Stakes are high in creation of Medicare drug benefit

The politics being waged over the Medicare outpatient drug benefit are "vicious ugly," warned John Rector, senior VP for government affairs and general counsel of the National Community Pharmacists Association. "There is virtually stark disagreement on all of the issues." He was speaking at the First Annual National Health Issues Symposium, hosted by the Nevada College of Pharmacy, in Las Vegas last month. The private college is graduating its first class of about 35 students this year.

Drug manufacturers are running scared from the Medicare drug benefit proposal, since it might mean price control and the loss of billions of dollars for them, Rector told the audience. And for pharmacists as well, he noted, a Medicare drug benefit controlled by pharmacy benefit managers is a concern.

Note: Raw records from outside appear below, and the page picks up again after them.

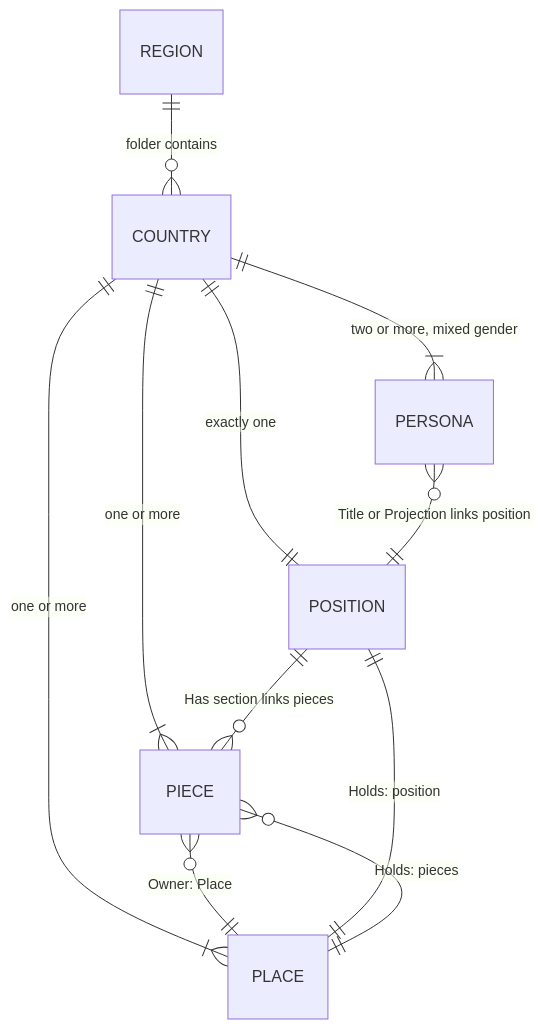
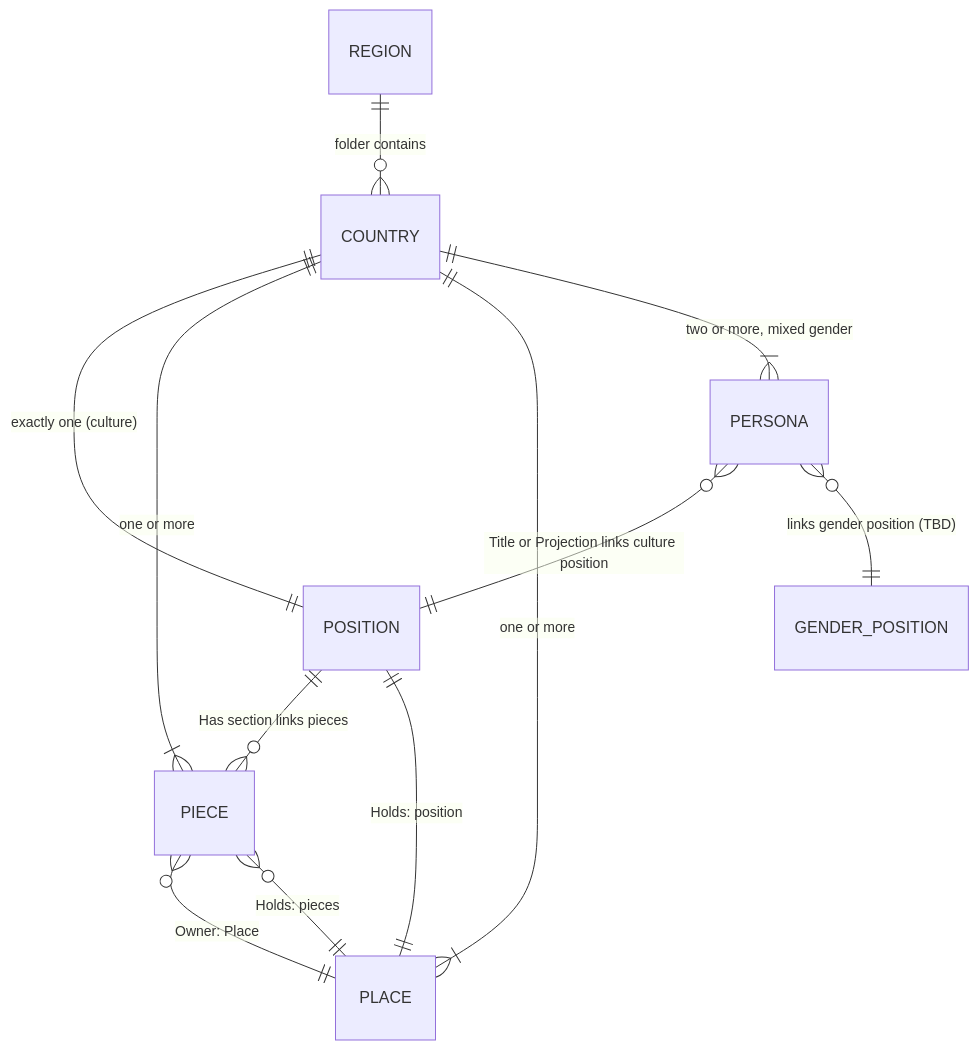
Before and after one commit to ChBrain/Cultures: the diagram in ARCHITECTURE.md, drawn with Mermaid. The commit also changed other lines of this file, not shown here.

First line of the commit message:
Add Gender Position as a position-type entity (TBD spec)

````diff
--- a/ARCHITECTURE.md
+++ b/ARCHITECTURE.md
@@ -108,13 +110,14 @@
 ```mermaid
 erDiagram
     REGION   ||--o{ COUNTRY  : "folder contains"
-    COUNTRY  ||--|| POSITION : "exactly one"
+    COUNTRY  ||--|| POSITION : "exactly one (culture)"
     COUNTRY  ||--|{ PIECE    : "one or more"
     COUNTRY  ||--|{ PLACE    : "one or more"
     COUNTRY  ||--|{ PERSONA  : "two or more, mixed gender"
     POSITION ||--o{ PIECE    : "Has section links pieces"
     PIECE    }o--|| PLACE    : "Owner: Place"
     PLACE    ||--|| POSITION : "Holds: position"
     PLACE    ||--o{ PIECE    : "Holds: pieces"
-    PERSONA  }o--|| POSITION : "Title or Projection links position"
+    PERSONA  }o--|| POSITION : "Title or Projection links culture position"
+    PERSONA  }o--|| GENDER_POSITION : "links gender position (TBD)"
 ```
````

Pharmacists want to be able to negotiate with PBMs on contracts, and they want seniors to have freedom of choice regarding their pharmacy.

In the absence of a Medicare drug benefit, seniors are resorting to many tactics to lower their drug cost; they buy medications from Canada or use Rx discount cards from manufacturers, noted Steve Schondelmeyer, Pharm.D., director of the Prime Institute at the University of Minnesota.

But these measures are flawed, Schondelmeyer warned. In the case of purchasing cross-border drugs, that's "not exactly legal," he said. And as far as drug discount cards are concerned, many offer brand drugs when lower-cost generics are available or provide products that are rarely used by seniors, such as HIV medications. "These programs are entirely at the whim of the drug firm. They offer minimal discounts and squeeze money out of the pharmacists' pockets," he said.

Rector said he isn't sure if a Medicare drug benefit will make it through Congress before the 2004 Presidential race. He believes the final result will be a mix of legislation from both parties.

Babette May-Herrmann

The author is a writer based in Las Vegas.

 



Babette Herrmann. Stakes are high in creation of Medicare drug benefit.

Drug Topics

Jun. 2, 2003;147:58.